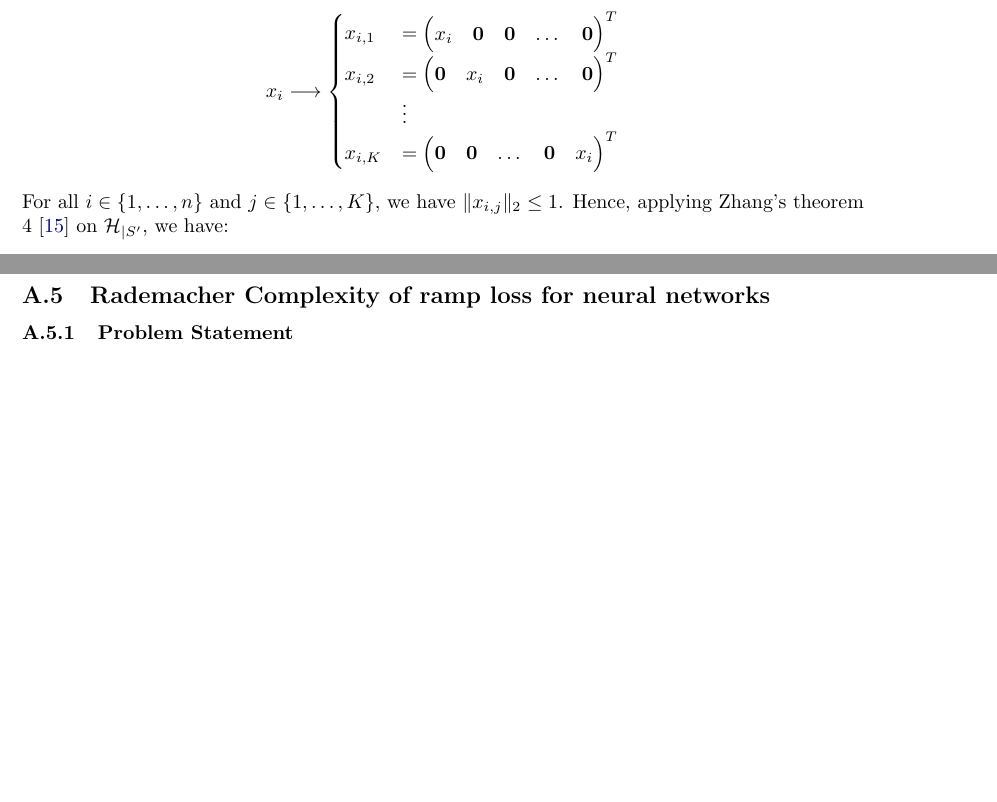
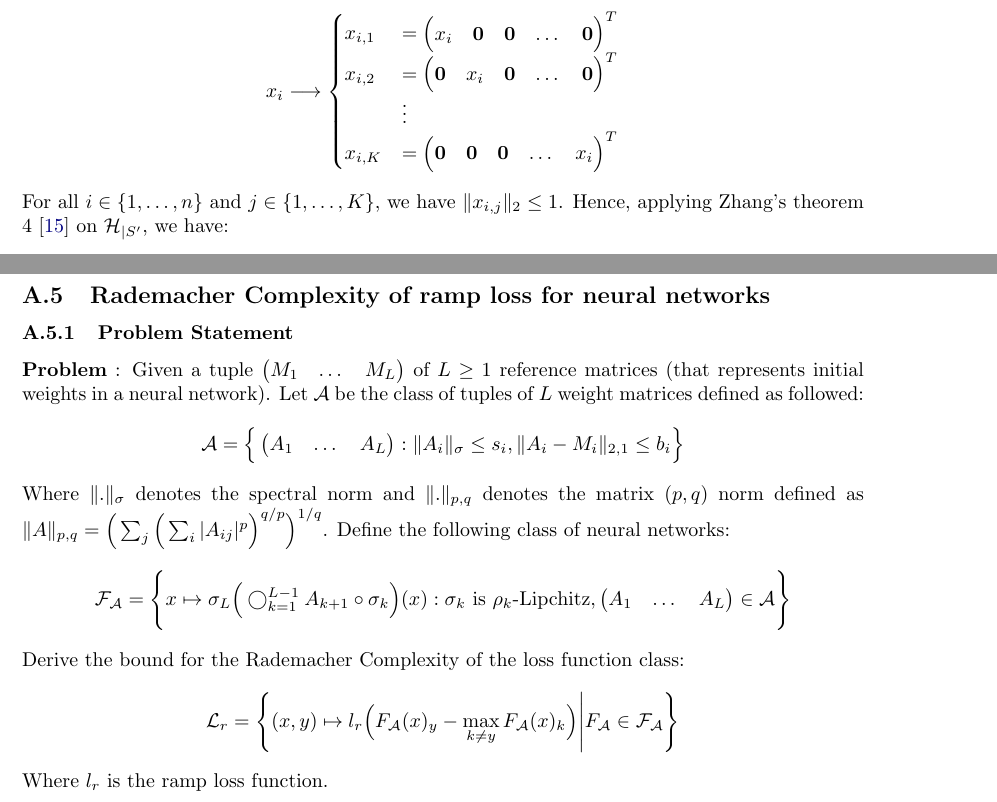
Before and after one commit to hieubkvn123/-NOTES-Statistical-Learning-Theory, a LaTeX paper (main.tex, which reads sections/main/appendices/appendix_ramp_loss_of_nn_rc.tex, sections/main/appendices/appendix_ramp_loss_rc.tex): two parts of pages 87 and 92 of 95, joined at a grey line, cut so that both start at the same text, the shorter picture padded with empty space. Compiled offline with pdfLaTeX.

Commit message:
Checkpoint

```diff
--- a/sections/main/appendices/appendix_ramp_loss_of_nn_rc.tex
+++ b/sections/main/appendices/appendix_ramp_loss_of_nn_rc.tex
@@ -1,3 +1,33 @@
 \newpage
 \subsection{Rademacher Complexity of ramp loss for neural networks}
 \subsubsection{Problem Statement}
+\textbf{Problem} : Given a tuple $\begin{pmatrix}M_1 & \dots & M_L\end{pmatrix}$ of $L\ge 1$ reference matrices (that represents initial weights in a neural network). Let $\mathcal{A}$ be the class of tuples of $L$ weight matrices defined as followed:
+\begin{align*}
+    \mathcal{A} = \bigCurl{
+        \begin{pmatrix}
+            A_1 & \dots & A_L
+        \end{pmatrix} : \|A_i\|_\sigma \le s_i, \|A_i - M_i\|_{2, 1}\le b_i
+    }
+\end{align*}
+
+\noindent Where $\|.\|_\sigma$ denotes the spectral norm and $\|.\|_{p, q}$ denotes the matrix $(p, q)$ norm defined as $\|A\|_{p, q} = \bigRound{\sum_j\bigRound{\sum_{i}|A_{ij}|^p}^{q/p}}^{1/q}$. Define the following class of neural networks:
+\begin{align*}
+    \F_\mathcal{A} = \biggCurl{
+        x\mapsto \sigma_L \bigRound{
+            \bigcirc_{k=1}^{L-1} A_{k+1} \circ \sigma_k
+        }(x) : \sigma_k \text{ is } \rho_k\text{-Lipchitz}, \begin{pmatrix}
+            A_1 & \dots & A_L
+        \end{pmatrix} \in \mathcal{A}
+    }
+\end{align*}
+
+\noindent Derive the bound for the Rademacher Complexity of the loss function class:
+\begin{align*}
+    \mathcal{L}_r = \biggCurl{
+        (x, y) \mapsto l_r\bigRound{
+            F_\mathcal{A}(x)_y - \max_{k\ne y}F_\mathcal{A}(x)_k
+        } \Bigg| F_\mathcal{A} \in \F_\mathcal{A}
+    }
+\end{align*}
+
+\noindent Where $l_r$ is the ramp loss function.
--- a/sections/main/appendices/appendix_ramp_loss_rc.tex
+++ b/sections/main/appendices/appendix_ramp_loss_rc.tex
@@ -92,7 +92,7 @@
         x_{i, 1} &= \begin{pmatrix} x_i & \vecbf{0} & \vecbf{0} & \dots & \vecbf{0} \end{pmatrix}^T \\
         x_{i, 2} &= \begin{pmatrix} \vecbf{0} & x_i & \vecbf{0} & \dots & \vecbf{0} \end{pmatrix}^T \\
         &\vdots \\
-        x_{i, K} &=\begin{pmatrix} \vecbf{0} & \vecbf{0} & \dots & \vecbf{0} & x_i \end{pmatrix}^T
+        x_{i, K} &=\begin{pmatrix} \vecbf{0} & \vecbf{0} & \vecbf{0} & \dots & x_i \end{pmatrix}^T
     \end{cases}
 \end{align*}
 
```
Also changed, not shown: output/main.pdf.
= = = = = = =
● Exercise brief
Omit the pictures and restate the rest of the records verbatim.

● Your solution
Before and after one commit to hieubkvn123/-NOTES-Statistical-Learning-Theory, a LaTeX paper (main.tex, which reads sections/main/appendices/appendix_ramp_loss_of_nn_rc.tex, sections/main/appendices/appendix_ramp_loss_rc.tex): two parts of pages 87 and 92 of 95, joined at a grey line, cut so that both start at the same text, the shorter picture padded with empty space. Compiled offline with pdfLaTeX.

Commit message:
Checkpoint

```diff
--- a/sections/main/appendices/appendix_ramp_loss_of_nn_rc.tex
+++ b/sections/main/appendices/appendix_ramp_loss_of_nn_rc.tex
@@ -1,3 +1,33 @@
 \newpage
 \subsection{Rademacher Complexity of ramp loss for neural networks}
 \subsubsection{Problem Statement}
+\textbf{Problem} : Given a tuple $\begin{pmatrix}M_1 & \dots & M_L\end{pmatrix}$ of $L\ge 1$ reference matrices (that represents initial weights in a neural network). Let $\mathcal{A}$ be the class of tuples of $L$ weight matrices defined as followed:
+\begin{align*}
+    \mathcal{A} = \bigCurl{
+        \begin{pmatrix}
+            A_1 & \dots & A_L
+        \end{pmatrix} : \|A_i\|_\sigma \le s_i, \|A_i - M_i\|_{2, 1}\le b_i
+    }
+\end{align*}
+
+\noindent Where $\|.\|_\sigma$ denotes the spectral norm and $\|.\|_{p, q}$ denotes the matrix $(p, q)$ norm defined as $\|A\|_{p, q} = \bigRound{\sum_j\bigRound{\sum_{i}|A_{ij}|^p}^{q/p}}^{1/q}$. Define the following class of neural networks:
+\begin{align*}
+    \F_\mathcal{A} = \biggCurl{
+        x\mapsto \sigma_L \bigRound{
+            \bigcirc_{k=1}^{L-1} A_{k+1} \circ \sigma_k
+        }(x) : \sigma_k \text{ is } \rho_k\text{-Lipchitz}, \begin{pmatrix}
+            A_1 & \dots & A_L
+        \end{pmatrix} \in \mathcal{A}
+    }
+\end{align*}
+
+\noindent Derive the bound for the Rademacher Complexity of the loss function class:
+\begin{align*}
+    \mathcal{L}_r = \biggCurl{
+        (x, y) \mapsto l_r\bigRound{
+            F_\mathcal{A}(x)_y - \max_{k\ne y}F_\mathcal{A}(x)_k
+        } \Bigg| F_\mathcal{A} \in \F_\mathcal{A}
+    }
+\end{align*}
+
+\noindent Where $l_r$ is the ramp loss function.
--- a/sections/main/appendices/appendix_ramp_loss_rc.tex
+++ b/sections/main/appendices/appendix_ramp_loss_rc.tex
@@ -92,7 +92,7 @@
         x_{i, 1} &= \begin{pmatrix} x_i & \vecbf{0} & \vecbf{0} & \dots & \vecbf{0} \end{pmatrix}^T \\
         x_{i, 2} &= \begin{pmatrix} \vecbf{0} & x_i & \vecbf{0} & \dots & \vecbf{0} \end{pmatrix}^T \\
         &\vdots \\
-        x_{i, K} &=\begin{pmatrix} \vecbf{0} & \vecbf{0} & \dots & \vecbf{0} & x_i \end{pmatrix}^T
+        x_{i, K} &=\begin{pmatrix} \vecbf{0} & \vecbf{0} & \vecbf{0} & \dots & x_i \end{pmatrix}^T
     \end{cases}
 \end{align*}
 
```
Also changed, not shown: output/main.pdf.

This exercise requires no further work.